══ Material shown

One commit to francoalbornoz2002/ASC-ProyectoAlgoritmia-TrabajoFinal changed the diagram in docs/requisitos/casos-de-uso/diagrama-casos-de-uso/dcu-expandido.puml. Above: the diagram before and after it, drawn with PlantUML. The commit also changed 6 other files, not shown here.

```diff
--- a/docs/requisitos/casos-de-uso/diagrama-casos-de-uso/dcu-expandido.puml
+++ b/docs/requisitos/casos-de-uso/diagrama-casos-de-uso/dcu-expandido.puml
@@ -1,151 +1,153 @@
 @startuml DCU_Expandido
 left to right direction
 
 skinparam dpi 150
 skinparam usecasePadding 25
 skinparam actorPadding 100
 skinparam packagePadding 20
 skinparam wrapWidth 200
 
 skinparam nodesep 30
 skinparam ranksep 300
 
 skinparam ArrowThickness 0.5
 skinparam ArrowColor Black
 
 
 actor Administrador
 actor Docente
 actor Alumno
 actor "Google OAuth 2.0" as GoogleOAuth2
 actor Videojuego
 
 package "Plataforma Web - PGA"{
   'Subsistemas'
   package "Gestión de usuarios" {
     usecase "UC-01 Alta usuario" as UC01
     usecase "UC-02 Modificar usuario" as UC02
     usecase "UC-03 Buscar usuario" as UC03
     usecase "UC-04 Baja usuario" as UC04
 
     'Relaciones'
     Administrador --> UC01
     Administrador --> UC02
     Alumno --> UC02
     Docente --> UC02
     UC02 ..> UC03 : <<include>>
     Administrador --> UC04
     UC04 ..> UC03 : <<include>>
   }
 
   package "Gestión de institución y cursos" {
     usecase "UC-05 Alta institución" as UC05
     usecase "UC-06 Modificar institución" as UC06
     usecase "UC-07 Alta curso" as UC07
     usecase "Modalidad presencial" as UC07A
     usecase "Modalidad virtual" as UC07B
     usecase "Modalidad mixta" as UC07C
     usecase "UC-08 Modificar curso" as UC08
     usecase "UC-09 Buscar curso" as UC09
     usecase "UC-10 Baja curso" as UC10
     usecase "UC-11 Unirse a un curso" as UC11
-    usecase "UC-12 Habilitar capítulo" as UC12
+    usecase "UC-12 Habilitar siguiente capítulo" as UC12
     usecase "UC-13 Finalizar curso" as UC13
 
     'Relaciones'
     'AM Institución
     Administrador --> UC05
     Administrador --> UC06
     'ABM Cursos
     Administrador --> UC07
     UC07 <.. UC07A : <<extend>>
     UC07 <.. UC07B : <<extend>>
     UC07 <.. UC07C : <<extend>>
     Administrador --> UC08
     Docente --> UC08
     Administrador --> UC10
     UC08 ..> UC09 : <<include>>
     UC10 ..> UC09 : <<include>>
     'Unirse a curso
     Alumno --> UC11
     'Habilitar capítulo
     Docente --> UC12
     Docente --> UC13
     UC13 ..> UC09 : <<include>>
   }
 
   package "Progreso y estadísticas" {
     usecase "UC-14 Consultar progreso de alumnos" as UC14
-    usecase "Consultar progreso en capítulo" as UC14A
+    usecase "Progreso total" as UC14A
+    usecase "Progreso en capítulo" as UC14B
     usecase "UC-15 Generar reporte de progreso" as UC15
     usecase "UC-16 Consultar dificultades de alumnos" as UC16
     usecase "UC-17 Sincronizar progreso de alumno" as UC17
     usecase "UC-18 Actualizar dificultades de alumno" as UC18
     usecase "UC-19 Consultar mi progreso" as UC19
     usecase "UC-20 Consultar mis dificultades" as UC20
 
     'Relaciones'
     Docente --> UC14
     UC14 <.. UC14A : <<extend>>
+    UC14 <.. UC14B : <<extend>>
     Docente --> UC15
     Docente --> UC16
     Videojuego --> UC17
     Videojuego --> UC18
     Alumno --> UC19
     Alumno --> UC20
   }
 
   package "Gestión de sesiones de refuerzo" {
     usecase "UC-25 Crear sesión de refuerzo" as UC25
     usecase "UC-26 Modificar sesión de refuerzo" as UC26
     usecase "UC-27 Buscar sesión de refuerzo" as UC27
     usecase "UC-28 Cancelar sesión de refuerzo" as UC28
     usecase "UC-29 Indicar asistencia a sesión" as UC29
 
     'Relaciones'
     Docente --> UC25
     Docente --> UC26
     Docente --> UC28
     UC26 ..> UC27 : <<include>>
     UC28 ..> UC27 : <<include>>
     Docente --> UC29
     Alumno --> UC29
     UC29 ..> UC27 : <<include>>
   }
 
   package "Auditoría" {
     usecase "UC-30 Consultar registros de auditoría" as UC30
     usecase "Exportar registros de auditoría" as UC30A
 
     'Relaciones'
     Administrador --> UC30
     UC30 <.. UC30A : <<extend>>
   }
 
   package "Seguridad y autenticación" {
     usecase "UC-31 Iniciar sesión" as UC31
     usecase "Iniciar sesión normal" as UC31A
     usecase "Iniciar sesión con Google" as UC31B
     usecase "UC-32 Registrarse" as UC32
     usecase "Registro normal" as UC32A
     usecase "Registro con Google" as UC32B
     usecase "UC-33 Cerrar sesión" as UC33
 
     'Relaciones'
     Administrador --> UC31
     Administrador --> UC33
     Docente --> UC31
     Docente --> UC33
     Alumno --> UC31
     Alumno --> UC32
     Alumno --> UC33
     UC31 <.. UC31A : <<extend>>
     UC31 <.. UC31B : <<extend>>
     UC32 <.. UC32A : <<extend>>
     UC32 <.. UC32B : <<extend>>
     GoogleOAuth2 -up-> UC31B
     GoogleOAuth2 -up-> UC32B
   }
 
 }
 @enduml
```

════

Going through the entries above, count each line that has the word "include" and report only the count.

▶ _Solution to the exercise_
8